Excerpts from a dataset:
# # # #
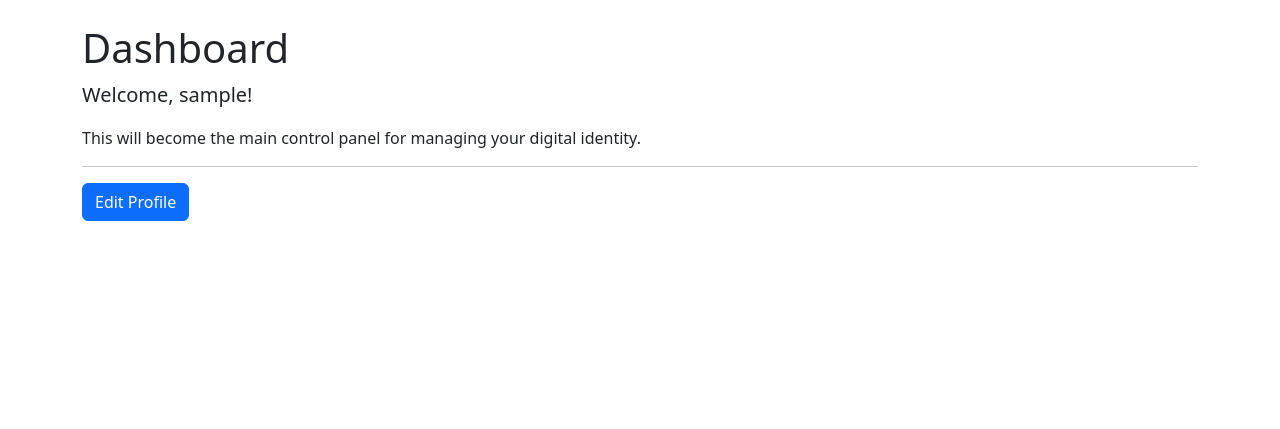
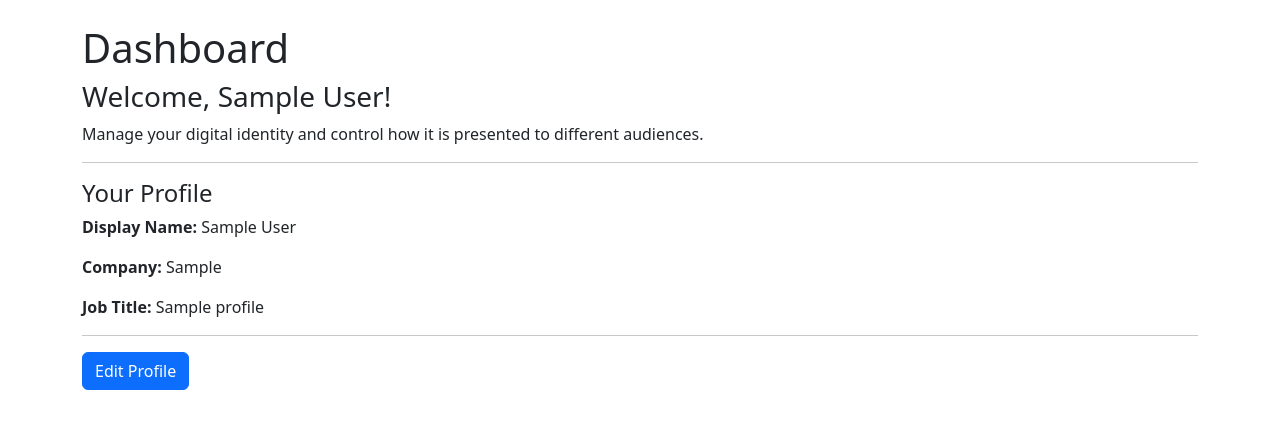
Before and after one commit to smcgrath8804/hereismyname-api, a Django app: page /users/dashboard/ in a window 1280 px wide. Shown: the part 56-485 px from the top of the page. Run offline with Django 5.2, Linux system fonts and the light colour scheme; a user stored in the database is signed in; tables that the repository leaves empty hold one stand-in row (values such as "Sample post").

Commit message:
Edits to dashboard page to pull fields from DB

```diff
--- a/templates/users/dashboard.html
+++ b/templates/users/dashboard.html
@@ -6,13 +6,33 @@
 
 <h1>Dashboard</h1>
 
-<p class="lead">
-    Welcome,
-    {{ user.username }}!
+{% if profile.display_name %}
+    <h3>Welcome, {{ profile.display_name }}!</h3>
+{% else %}
+    <h3>Welcome, {{ user.email }}!</h3>
+{% endif %}
+
+<p>
+    Manage your digital identity and control how it is presented to different audiences.
+</p>
+
+<hr>
+
+<h4>Your Profile</h4>
+
+<p>
+    <strong>Display Name:</strong>
+    {{ profile.display_name|default:"Not set" }}
 </p>
 
 <p>
-    This will become the main control panel for managing your digital identity.
+    <strong>Company:</strong>
+    {{ profile.company|default:"Not set" }}
+</p>
+
+<p>
+    <strong>Job Title:</strong>
+    {{ profile.job_title|default:"Not set" }}
 </p>
 
 <hr>
@@ -20,9 +40,7 @@
 <a
     href="{% url 'edit_profile' %}"
     class="btn btn-primary">
-
     Edit Profile
-
 </a>
 
 {% endblock %}
--- a/users/views.py
+++ b/users/views.py
@@ -21,4 +21,11 @@ def register(request):
 
 @login_required
 def dashboard(request):
-    return render(request, "users/dashboard.html")
+
+    return render(
+        request,
+        "users/dashboard.html",
+        {
+            "profile": request.user.profile,
+        },
+    )
```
# # # #
• TASK TO CARRY OUT
Show every line of the data in which the word "html" appears.

• YOUR RESPONSE
--- a/templates/users/dashboard.html
+++ b/templates/users/dashboard.html
-    return render(request, "users/dashboard.html")
+        "users/dashboard.html",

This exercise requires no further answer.